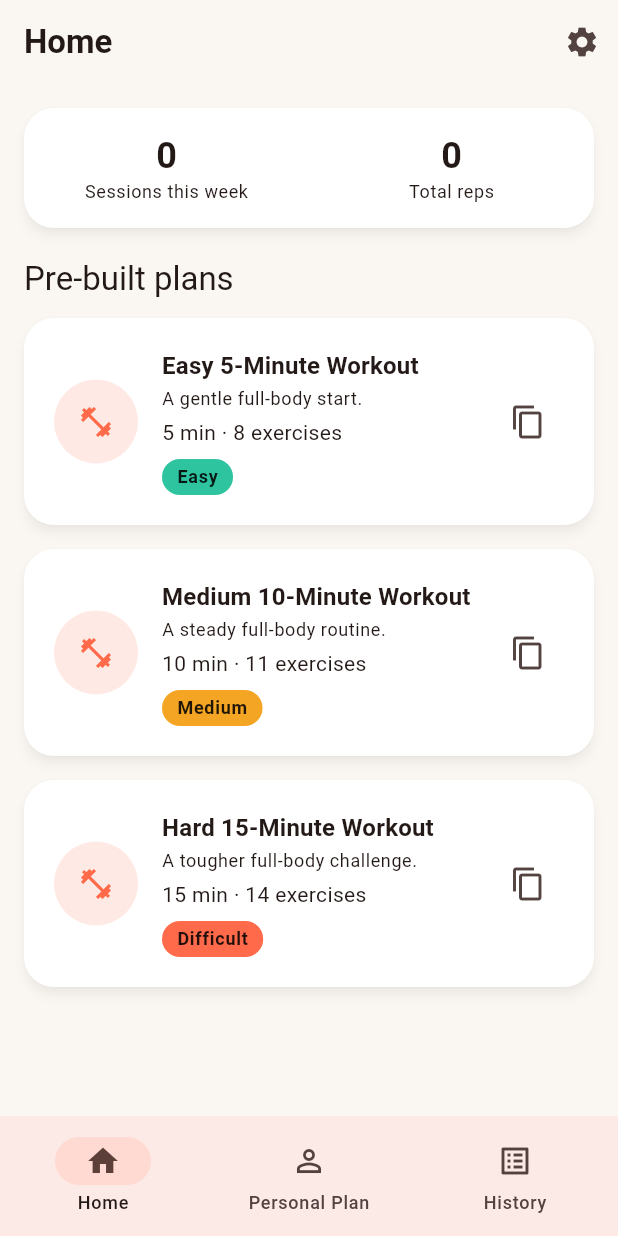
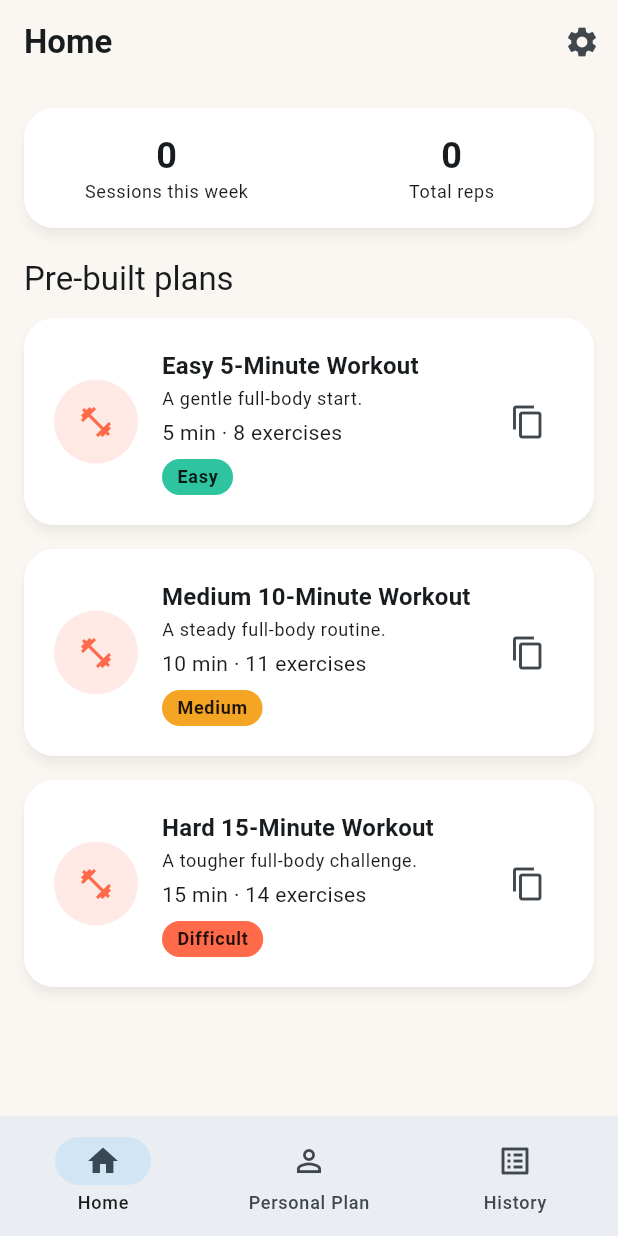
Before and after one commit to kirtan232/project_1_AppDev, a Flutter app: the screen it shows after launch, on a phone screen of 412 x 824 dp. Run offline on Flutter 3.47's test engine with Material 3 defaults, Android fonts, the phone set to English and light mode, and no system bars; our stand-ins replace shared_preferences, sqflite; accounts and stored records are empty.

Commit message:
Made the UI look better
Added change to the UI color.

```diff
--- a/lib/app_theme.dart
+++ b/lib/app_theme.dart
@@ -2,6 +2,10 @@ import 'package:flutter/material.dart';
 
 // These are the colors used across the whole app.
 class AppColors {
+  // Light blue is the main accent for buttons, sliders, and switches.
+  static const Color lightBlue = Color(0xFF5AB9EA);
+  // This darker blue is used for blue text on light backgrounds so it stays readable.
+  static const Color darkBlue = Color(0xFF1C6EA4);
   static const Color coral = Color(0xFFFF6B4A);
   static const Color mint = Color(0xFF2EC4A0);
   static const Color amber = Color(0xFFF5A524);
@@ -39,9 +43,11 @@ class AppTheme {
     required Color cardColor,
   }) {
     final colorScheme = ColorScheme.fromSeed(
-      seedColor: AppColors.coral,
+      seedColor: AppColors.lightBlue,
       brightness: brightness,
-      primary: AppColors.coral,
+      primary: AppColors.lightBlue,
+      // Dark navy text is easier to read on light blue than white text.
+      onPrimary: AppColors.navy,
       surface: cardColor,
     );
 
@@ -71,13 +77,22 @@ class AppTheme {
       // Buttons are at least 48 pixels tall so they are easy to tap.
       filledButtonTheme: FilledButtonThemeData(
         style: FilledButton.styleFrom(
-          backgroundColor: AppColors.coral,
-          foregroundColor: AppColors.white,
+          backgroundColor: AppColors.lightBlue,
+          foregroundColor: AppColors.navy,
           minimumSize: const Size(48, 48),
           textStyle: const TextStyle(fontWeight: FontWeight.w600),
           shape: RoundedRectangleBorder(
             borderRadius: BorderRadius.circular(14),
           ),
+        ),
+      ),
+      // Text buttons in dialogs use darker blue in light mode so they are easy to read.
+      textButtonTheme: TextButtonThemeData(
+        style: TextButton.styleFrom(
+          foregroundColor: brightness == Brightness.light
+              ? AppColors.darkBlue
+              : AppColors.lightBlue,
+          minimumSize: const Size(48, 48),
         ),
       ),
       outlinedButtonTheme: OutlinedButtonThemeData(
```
· · ·
## Task description
Find and copy each line of the data where "AppColors" is present.

## Answer to the problem
 class AppColors {
-      seedColor: AppColors.coral,
+      seedColor: AppColors.lightBlue,
-      primary: AppColors.coral,
+      primary: AppColors.lightBlue,
+      onPrimary: AppColors.navy,
-          backgroundColor: AppColors.coral,
-          foregroundColor: AppColors.white,
+          backgroundColor: AppColors.lightBlue,
+          foregroundColor: AppColors.navy,
+              ? AppColors.darkBlue
+              : AppColors.lightBlue,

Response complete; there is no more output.